● **Problem description**
Find the lines below that contain "other" and tally them. Return only the total.

● **Input data**
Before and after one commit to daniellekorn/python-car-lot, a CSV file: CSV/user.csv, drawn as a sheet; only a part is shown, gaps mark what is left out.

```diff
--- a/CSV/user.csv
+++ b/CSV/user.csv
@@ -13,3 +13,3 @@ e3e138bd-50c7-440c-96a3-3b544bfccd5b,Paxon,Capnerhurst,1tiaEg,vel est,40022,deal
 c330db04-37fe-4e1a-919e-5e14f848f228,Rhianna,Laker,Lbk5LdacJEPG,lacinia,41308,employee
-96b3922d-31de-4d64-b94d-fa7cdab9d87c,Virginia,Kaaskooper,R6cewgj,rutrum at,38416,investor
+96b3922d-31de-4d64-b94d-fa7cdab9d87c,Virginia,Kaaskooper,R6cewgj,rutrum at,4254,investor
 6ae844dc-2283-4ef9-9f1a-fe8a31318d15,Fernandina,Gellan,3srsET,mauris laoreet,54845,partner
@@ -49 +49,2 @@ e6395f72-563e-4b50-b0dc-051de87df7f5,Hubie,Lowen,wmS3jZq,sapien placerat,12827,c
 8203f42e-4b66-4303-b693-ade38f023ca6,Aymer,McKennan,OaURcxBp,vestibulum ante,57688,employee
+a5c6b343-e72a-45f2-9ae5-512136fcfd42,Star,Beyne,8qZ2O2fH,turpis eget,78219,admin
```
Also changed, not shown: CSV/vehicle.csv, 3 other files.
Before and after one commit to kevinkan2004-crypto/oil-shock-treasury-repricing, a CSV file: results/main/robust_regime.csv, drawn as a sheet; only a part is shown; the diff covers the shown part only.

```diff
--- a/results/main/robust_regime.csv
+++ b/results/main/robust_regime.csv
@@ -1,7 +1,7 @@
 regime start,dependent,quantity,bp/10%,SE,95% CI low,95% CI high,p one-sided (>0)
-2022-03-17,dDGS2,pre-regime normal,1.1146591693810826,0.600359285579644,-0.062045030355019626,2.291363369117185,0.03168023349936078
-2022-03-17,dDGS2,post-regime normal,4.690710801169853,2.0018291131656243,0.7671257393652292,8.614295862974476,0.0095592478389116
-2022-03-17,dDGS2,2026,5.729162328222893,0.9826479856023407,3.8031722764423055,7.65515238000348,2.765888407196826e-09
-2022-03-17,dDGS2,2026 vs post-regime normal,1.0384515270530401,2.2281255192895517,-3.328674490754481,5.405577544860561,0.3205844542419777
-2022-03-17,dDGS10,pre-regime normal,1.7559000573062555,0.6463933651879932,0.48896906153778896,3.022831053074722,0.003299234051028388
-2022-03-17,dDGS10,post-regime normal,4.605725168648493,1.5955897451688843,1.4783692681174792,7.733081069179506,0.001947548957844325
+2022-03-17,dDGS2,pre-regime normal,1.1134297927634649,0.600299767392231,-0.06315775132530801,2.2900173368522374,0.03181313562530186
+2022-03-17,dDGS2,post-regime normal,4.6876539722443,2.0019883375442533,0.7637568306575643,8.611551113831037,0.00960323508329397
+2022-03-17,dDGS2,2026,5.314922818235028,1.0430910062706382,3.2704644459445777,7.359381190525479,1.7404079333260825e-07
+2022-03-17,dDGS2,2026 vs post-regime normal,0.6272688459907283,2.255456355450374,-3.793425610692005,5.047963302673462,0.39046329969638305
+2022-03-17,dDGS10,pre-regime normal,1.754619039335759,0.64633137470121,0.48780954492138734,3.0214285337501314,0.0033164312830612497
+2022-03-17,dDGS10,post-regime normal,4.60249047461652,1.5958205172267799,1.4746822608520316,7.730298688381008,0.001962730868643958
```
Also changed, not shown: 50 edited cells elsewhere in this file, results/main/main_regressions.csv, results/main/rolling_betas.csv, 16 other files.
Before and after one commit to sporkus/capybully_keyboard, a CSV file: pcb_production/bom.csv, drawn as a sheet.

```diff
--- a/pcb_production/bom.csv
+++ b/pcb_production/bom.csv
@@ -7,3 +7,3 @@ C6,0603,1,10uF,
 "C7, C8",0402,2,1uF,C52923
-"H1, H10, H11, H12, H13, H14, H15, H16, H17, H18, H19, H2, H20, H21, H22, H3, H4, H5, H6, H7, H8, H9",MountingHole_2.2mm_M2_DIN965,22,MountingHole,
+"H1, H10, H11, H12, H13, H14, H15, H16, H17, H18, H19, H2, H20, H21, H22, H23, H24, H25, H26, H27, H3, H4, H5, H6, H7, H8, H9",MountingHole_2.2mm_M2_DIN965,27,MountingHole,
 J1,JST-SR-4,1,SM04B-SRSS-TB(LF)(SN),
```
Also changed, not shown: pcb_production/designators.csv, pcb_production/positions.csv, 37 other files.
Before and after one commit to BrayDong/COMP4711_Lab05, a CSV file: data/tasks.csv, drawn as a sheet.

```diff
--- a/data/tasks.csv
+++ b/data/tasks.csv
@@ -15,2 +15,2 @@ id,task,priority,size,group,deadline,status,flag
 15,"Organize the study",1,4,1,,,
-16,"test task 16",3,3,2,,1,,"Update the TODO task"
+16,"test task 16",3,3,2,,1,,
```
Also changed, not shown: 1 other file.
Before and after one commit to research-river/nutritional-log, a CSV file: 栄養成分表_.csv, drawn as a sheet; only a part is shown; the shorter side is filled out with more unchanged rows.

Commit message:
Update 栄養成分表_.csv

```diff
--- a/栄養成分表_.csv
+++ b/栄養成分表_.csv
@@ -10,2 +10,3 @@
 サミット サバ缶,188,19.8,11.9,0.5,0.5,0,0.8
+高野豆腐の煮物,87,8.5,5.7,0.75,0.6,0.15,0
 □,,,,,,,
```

● **Answer for the task**
4